Please, could you print all the lines below exactly, leaving out the pictures?

── Input data

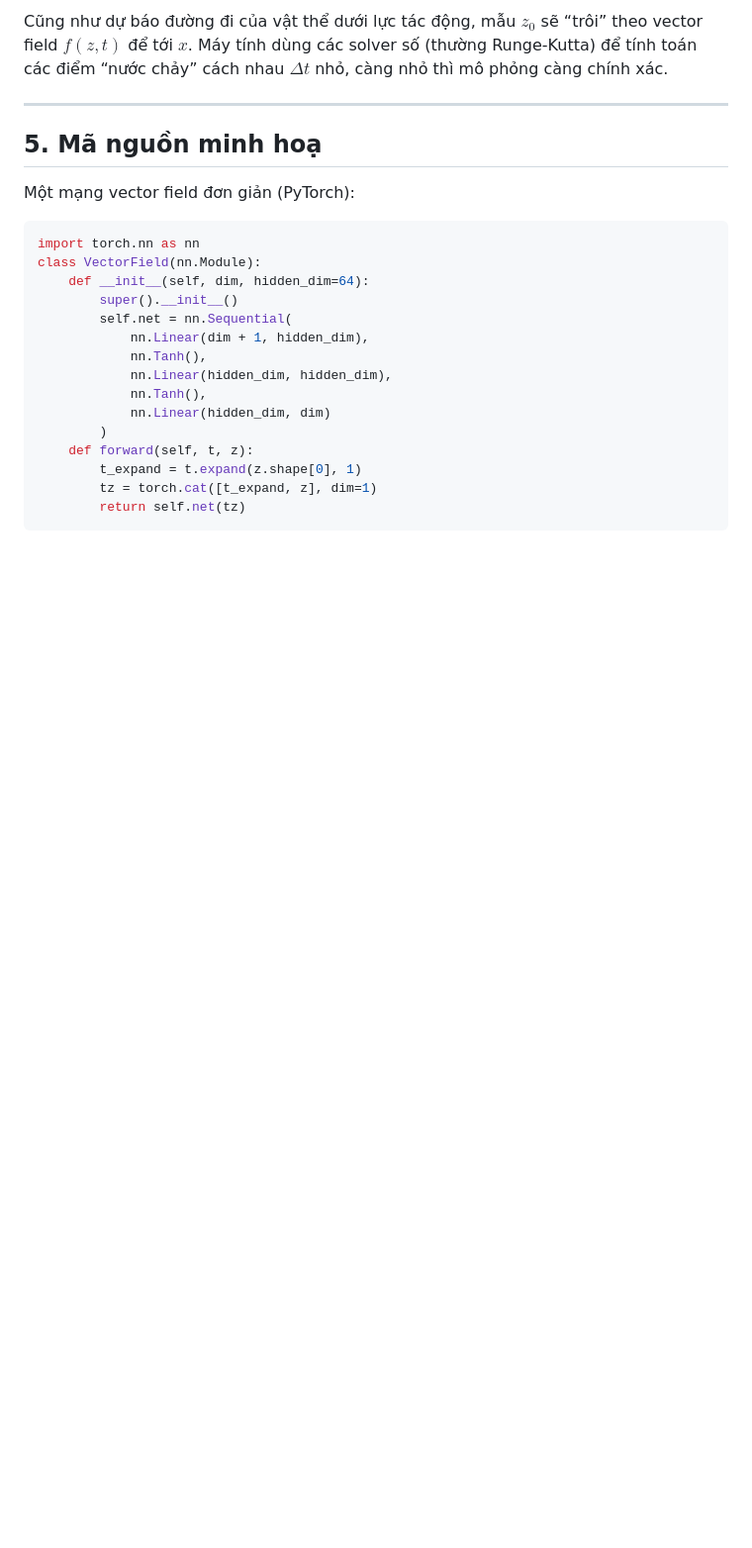
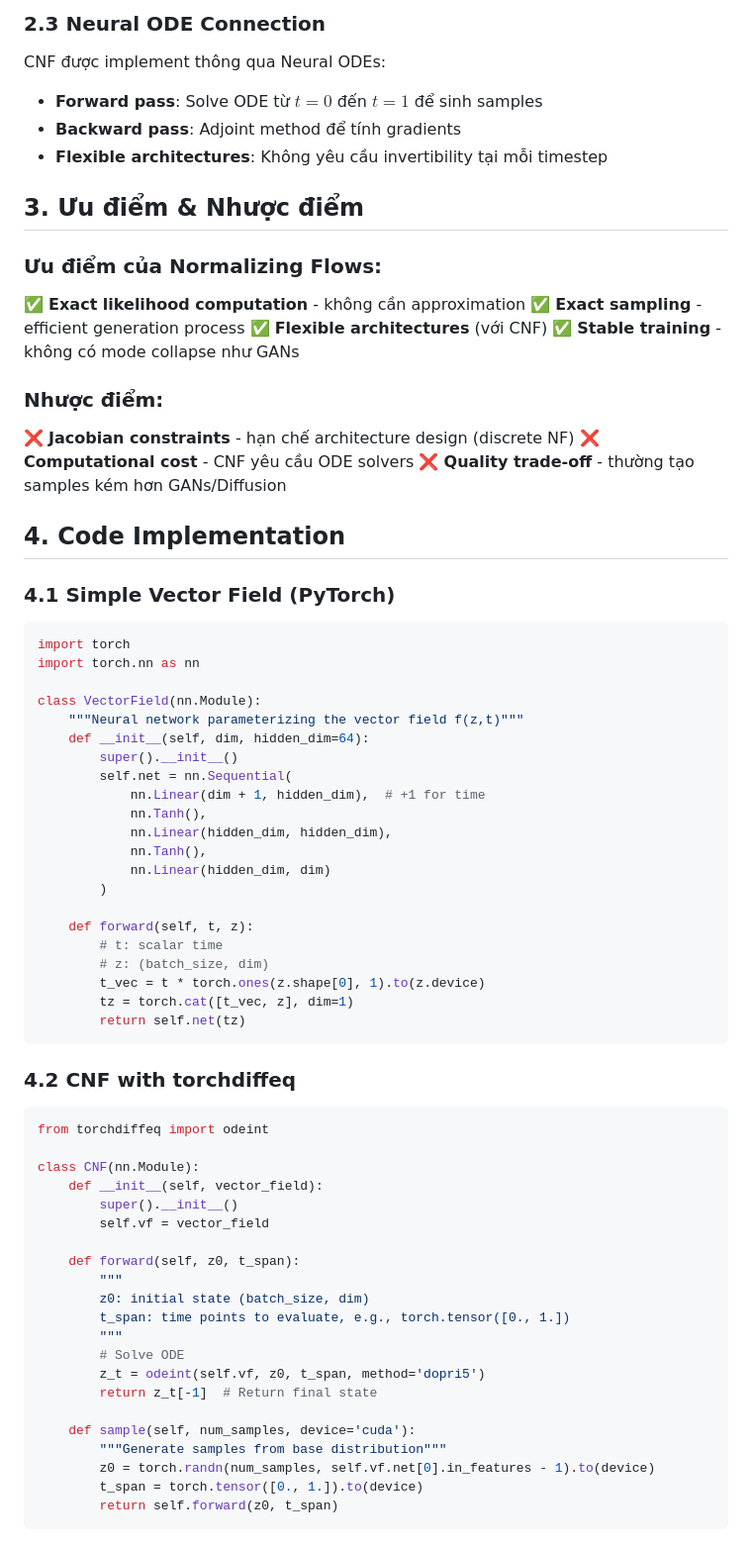
Before and after one commit to VuThanhLam124/VuThanhLam124.github.io, a Markdown page: posts/2025/normalizing-flows.md, the part around the change printed below. Shown: that part at 99% size. GitHub-like rendering; blank space fills up the shorter version.

````diff
--- a/posts/2025/normalizing-flows.md
+++ b/posts/2025/normalizing-flows.md
@@ -67,26 +72,75 @@ Thay vì đo thể tích của không gian tại điểm cuối bằng Jacobian,
 
-Cũng như dự báo đường đi của vật thể dưới lực tác động, mẫu $z_0$ sẽ “trôi” theo vector field $f(z, t)$ để tới $x$. Máy tính dùng các solver số (thường Runge-Kutta) để tính toán các điểm “nước chảy” cách nhau $\Delta t$ nhỏ, càng nhỏ thì mô phỏng càng chính xác.
+### 2.3 Neural ODE Connection
 
----
+CNF được implement thông qua Neural ODEs:
+- **Forward pass**: Solve ODE từ $t=0$ đến $t=1$ để sinh samples
+- **Backward pass**: Adjoint method để tính gradients
+- **Flexible architectures**: Không yêu cầu invertibility tại mỗi timestep
 
-## 5. Mã nguồn minh hoạ
+## 3. Ưu điểm & Nhược điểm
 
-Một mạng vector field đơn giản (PyTorch):
+### Ưu điểm của Normalizing Flows:
+✅ **Exact likelihood computation** - không cần approximation
+✅ **Exact sampling** - efficient generation process
+✅ **Flexible architectures** (với CNF)
+✅ **Stable training** - không có mode collapse như GANs
+
+### Nhược điểm:
+❌ **Jacobian constraints** - hạn chế architecture design (discrete NF)
+❌ **Computational cost** - CNF yêu cầu ODE solvers
+❌ **Quality trade-off** - thường tạo samples kém hơn GANs/Diffusion
+
+## 4. Code Implementation
+
+### 4.1 Simple Vector Field (PyTorch)
+
 ```python
+import torch
 import torch.nn as nn
+
 class VectorField(nn.Module):
+    """Neural network parameterizing the vector field f(z,t)"""
     def __init__(self, dim, hidden_dim=64):
         super().__init__()
         self.net = nn.Sequential(
-            nn.Linear(dim + 1, hidden_dim),
+            nn.Linear(dim + 1, hidden_dim),  # +1 for time
             nn.Tanh(),
             nn.Linear(hidden_dim, hidden_dim),
             nn.Tanh(),
             nn.Linear(hidden_dim, dim)
         )
+
     def forward(self, t, z):
-        t_expand = t.expand(z.shape[0], 1)
-        tz = torch.cat([t_expand, z], dim=1)
+        # t: scalar time
+        # z: (batch_size, dim)
+        t_vec = t * torch.ones(z.shape[0], 1).to(z.device)
+        tz = torch.cat([t_vec, z], dim=1)
         return self.net(tz)
 ```
 
+### 4.2 CNF with torchdiffeq
+
+```python
+from torchdiffeq import odeint
+
+class CNF(nn.Module):
+    def __init__(self, vector_field):
+        super().__init__()
+        self.vf = vector_field
+
+    def forward(self, z0, t_span):
+        """
+        z0: initial state (batch_size, dim)
+        t_span: time points to evaluate, e.g., torch.tensor([0., 1.])
+        """
+        # Solve ODE
+        z_t = odeint(self.vf, z0, t_span, method='dopri5')
+        return z_t[-1]  # Return final state
+
+    def sample(self, num_samples, device='cuda'):
+        """Generate samples from base distribution"""
+        z0 = torch.randn(num_samples, self.vf.net[0].in_features - 1).to(device)
+        t_span = torch.tensor([0., 1.]).to(device)
+        return self.forward(z0, t_span)
+```
+
````
Also changed, not shown: other parts of posts/2025/normalizing-flows.md (+113 -46 lines).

────

Final answer –
Before and after one commit to VuThanhLam124/VuThanhLam124.github.io, a Markdown page: posts/2025/normalizing-flows.md, the part around the change printed below. Shown: that part at 99% size. GitHub-like rendering; blank space fills up the shorter version.

````diff
--- a/posts/2025/normalizing-flows.md
+++ b/posts/2025/normalizing-flows.md
@@ -67,26 +72,75 @@ Thay vì đo thể tích của không gian tại điểm cuối bằng Jacobian,
 
-Cũng như dự báo đường đi của vật thể dưới lực tác động, mẫu $z_0$ sẽ “trôi” theo vector field $f(z, t)$ để tới $x$. Máy tính dùng các solver số (thường Runge-Kutta) để tính toán các điểm “nước chảy” cách nhau $\Delta t$ nhỏ, càng nhỏ thì mô phỏng càng chính xác.
+### 2.3 Neural ODE Connection
 
----
+CNF được implement thông qua Neural ODEs:
+- **Forward pass**: Solve ODE từ $t=0$ đến $t=1$ để sinh samples
+- **Backward pass**: Adjoint method để tính gradients
+- **Flexible architectures**: Không yêu cầu invertibility tại mỗi timestep
 
-## 5. Mã nguồn minh hoạ
+## 3. Ưu điểm & Nhược điểm
 
-Một mạng vector field đơn giản (PyTorch):
+### Ưu điểm của Normalizing Flows:
+✅ **Exact likelihood computation** - không cần approximation
+✅ **Exact sampling** - efficient generation process
+✅ **Flexible architectures** (với CNF)
+✅ **Stable training** - không có mode collapse như GANs
+
+### Nhược điểm:
+❌ **Jacobian constraints** - hạn chế architecture design (discrete NF)
+❌ **Computational cost** - CNF yêu cầu ODE solvers
+❌ **Quality trade-off** - thường tạo samples kém hơn GANs/Diffusion
+
+## 4. Code Implementation
+
+### 4.1 Simple Vector Field (PyTorch)
+
 ```python
+import torch
 import torch.nn as nn
+
 class VectorField(nn.Module):
+    """Neural network parameterizing the vector field f(z,t)"""
     def __init__(self, dim, hidden_dim=64):
         super().__init__()
         self.net = nn.Sequential(
-            nn.Linear(dim + 1, hidden_dim),
+            nn.Linear(dim + 1, hidden_dim),  # +1 for time
             nn.Tanh(),
             nn.Linear(hidden_dim, hidden_dim),
             nn.Tanh(),
             nn.Linear(hidden_dim, dim)
         )
+
     def forward(self, t, z):
-        t_expand = t.expand(z.shape[0], 1)
-        tz = torch.cat([t_expand, z], dim=1)
+        # t: scalar time
+        # z: (batch_size, dim)
+        t_vec = t * torch.ones(z.shape[0], 1).to(z.device)
+        tz = torch.cat([t_vec, z], dim=1)
         return self.net(tz)
 ```
 
+### 4.2 CNF with torchdiffeq
+
+```python
+from torchdiffeq import odeint
+
+class CNF(nn.Module):
+    def __init__(self, vector_field):
+        super().__init__()
+        self.vf = vector_field
+
+    def forward(self, z0, t_span):
+        """
+        z0: initial state (batch_size, dim)
+        t_span: time points to evaluate, e.g., torch.tensor([0., 1.])
+        """
+        # Solve ODE
+        z_t = odeint(self.vf, z0, t_span, method='dopri5')
+        return z_t[-1]  # Return final state
+
+    def sample(self, num_samples, device='cuda'):
+        """Generate samples from base distribution"""
+        z0 = torch.randn(num_samples, self.vf.net[0].in_features - 1).to(device)
+        t_span = torch.tensor([0., 1.]).to(device)
+        return self.forward(z0, t_span)
+```
+
````
Also changed, not shown: other parts of posts/2025/normalizing-flows.md (+113 -46 lines).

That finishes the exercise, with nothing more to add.